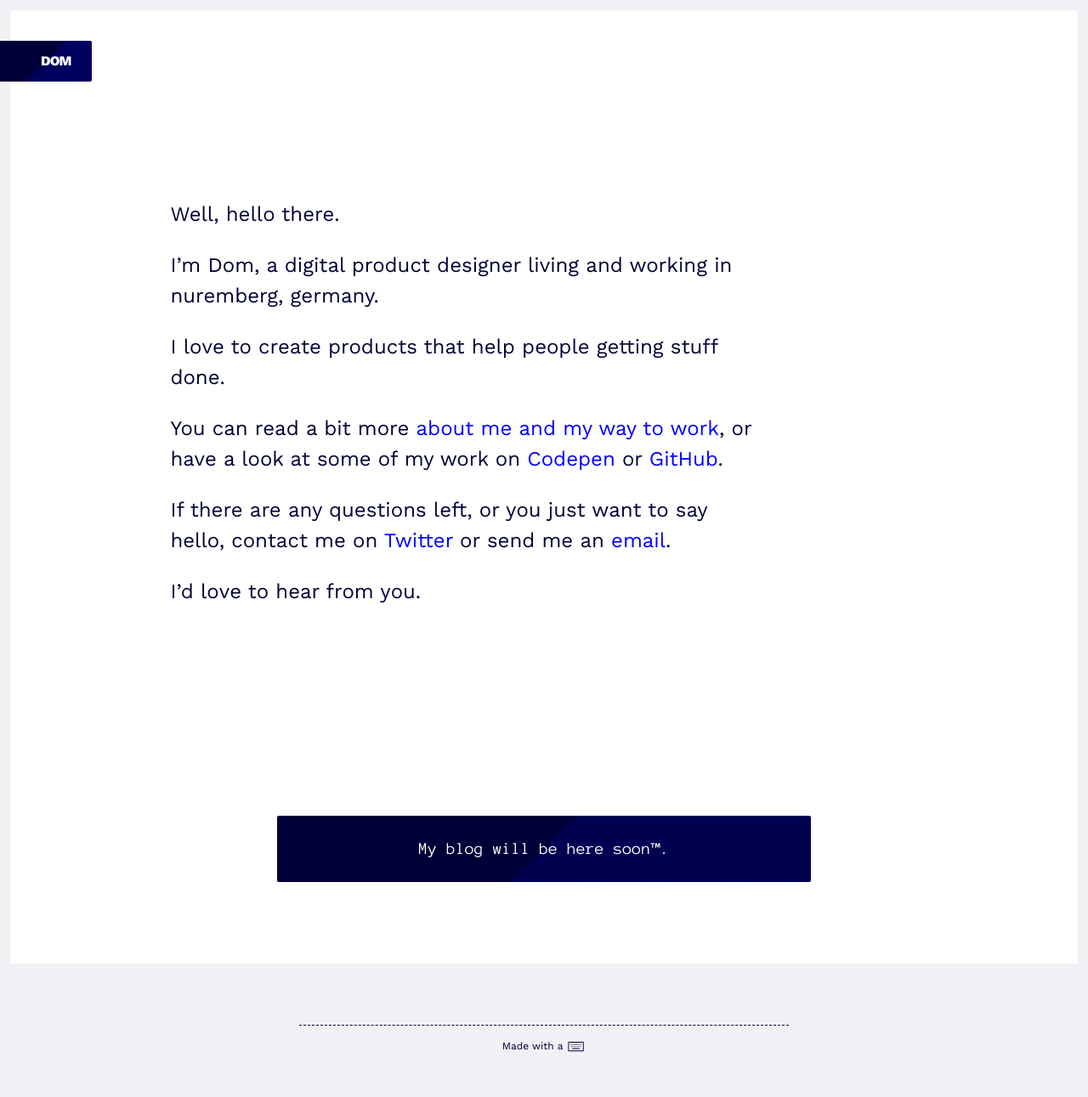
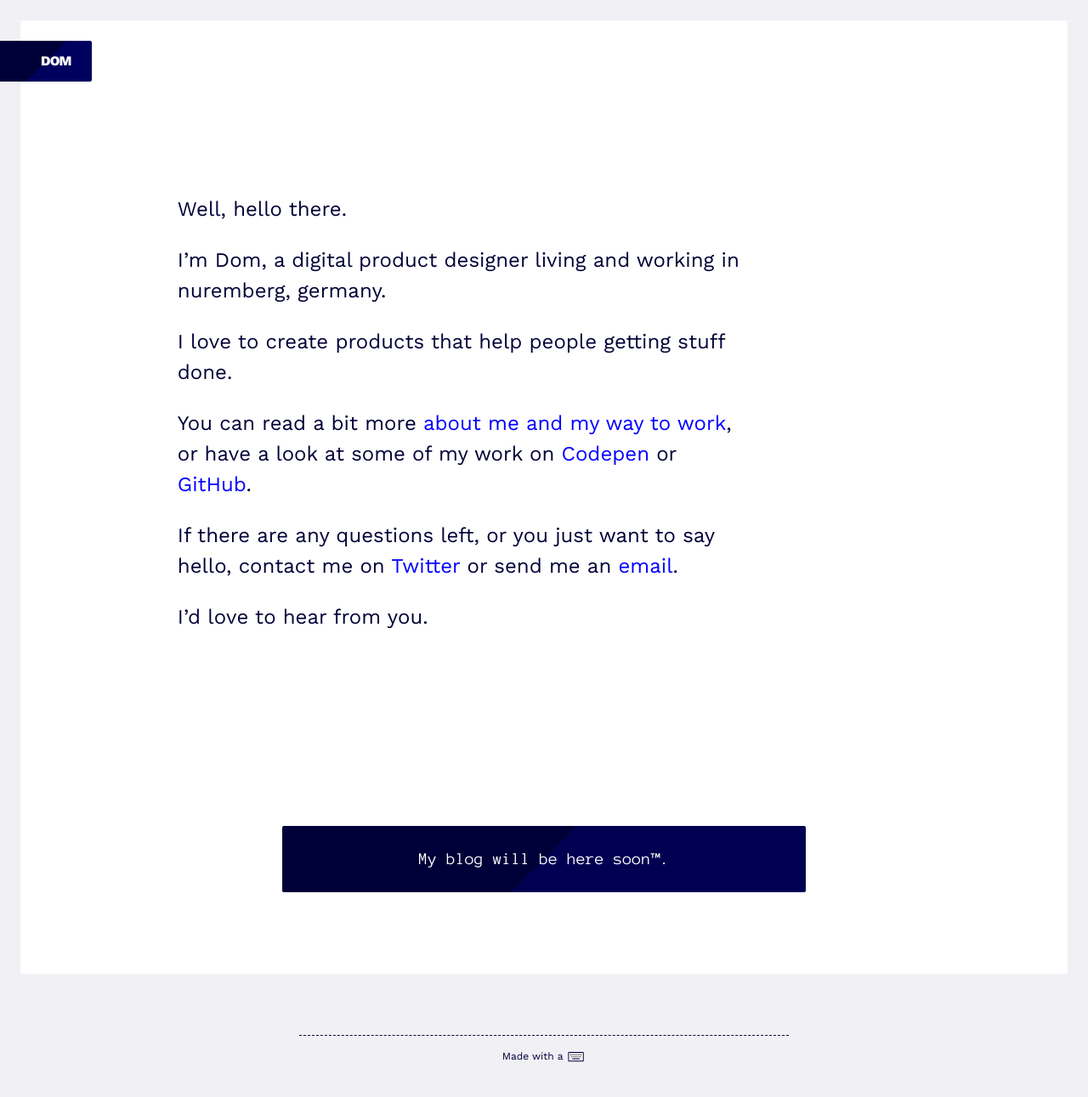
Before and after one commit to DomSt/profileSite, a Jekyll site: the page built from index.html, in a window 1280 px wide. Shown: the whole page at 85% size. Built offline with Jekyll 4.4.1, drawn with Linux system fonts in a browser that asks for light colours.

Commit message:
Wrapper margin adjustment
Added a broader page wrapper margin on big screens. Old narrow margin
hadn't enough visual effect

```diff
--- a/_sass/layout/wrapper.scss
+++ b/_sass/layout/wrapper.scss
@@ -12,3 +12,13 @@
 .l-pageContent {
 	flex: 1;
 }
+
+
+//------------------------------------------------------------------------------
+// MEDIA QUERIES
+
+@include respond-to(xmedium, 36rem) {
+	.l-pageWrapper {
+		margin: 1.5rem;
+	}
+}
```
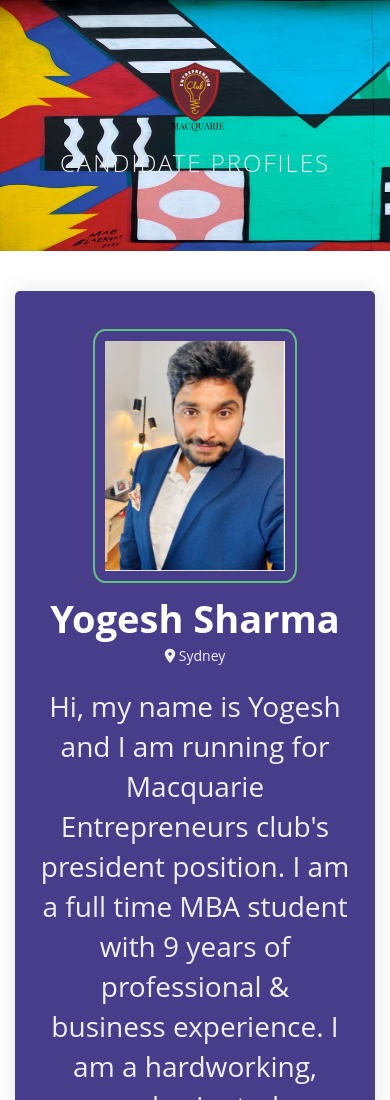
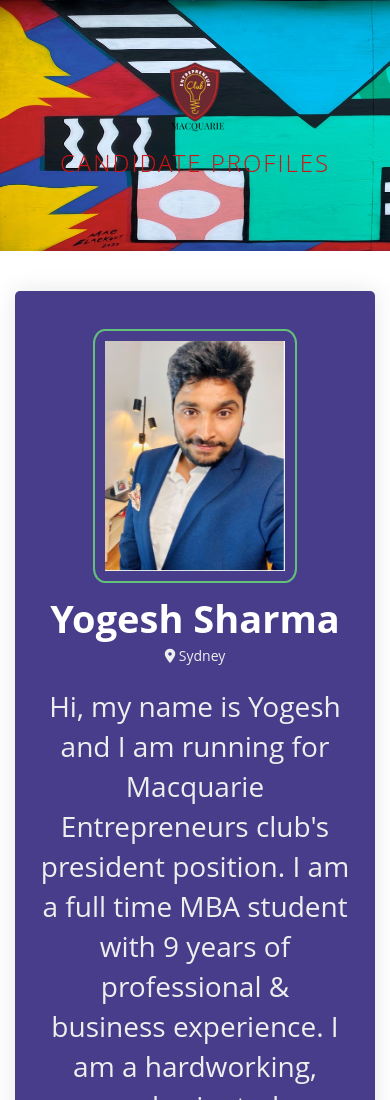
Before and after one commit to paroliav/election-profiles, a website: page index.html in a window 390 px wide. Shown: the top 1100 px of the page. Drawn offline with nearby package versions, Linux system fonts and the light colour scheme.

Commit message:
Responsive site

```diff
--- a/styles.css
+++ b/styles.css
@@ -33,7 +33,7 @@ header .logo {
 header h1 {
     font-weight:300;
     font-size:24px;
-    color:#eee;
+    color:#ce1414;
 	letter-spacing:2px;
 	text-align:center;
 	text-transform:uppercase;
```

- _TASK TO CARRY OUT_:
The whole of the data above needs retyping exactly, with pictures omitted.

- _WORKED SOLUTION_:
Before and after one commit to DomSt/profileSite, a Jekyll site: the page built from index.html, in a window 1280 px wide. Shown: the whole page at 85% size. Built offline with Jekyll 4.4.1, drawn with Linux system fonts in a browser that asks for light colours.

Commit message:
Wrapper margin adjustment
Added a broader page wrapper margin on big screens. Old narrow margin
hadn't enough visual effect

```diff
--- a/_sass/layout/wrapper.scss
+++ b/_sass/layout/wrapper.scss
@@ -12,3 +12,13 @@
 .l-pageContent {
 	flex: 1;
 }
+
+
+//------------------------------------------------------------------------------
+// MEDIA QUERIES
+
+@include respond-to(xmedium, 36rem) {
+	.l-pageWrapper {
+		margin: 1.5rem;
+	}
+}
```
Before and after one commit to paroliav/election-profiles, a website: page index.html in a window 390 px wide. Shown: the top 1100 px of the page. Drawn offline with nearby package versions, Linux system fonts and the light colour scheme.

Commit message:
Responsive site

```diff
--- a/styles.css
+++ b/styles.css
@@ -33,7 +33,7 @@ header .logo {
 header h1 {
     font-weight:300;
     font-size:24px;
-    color:#eee;
+    color:#ce1414;
 	letter-spacing:2px;
 	text-align:center;
 	text-transform:uppercase;
```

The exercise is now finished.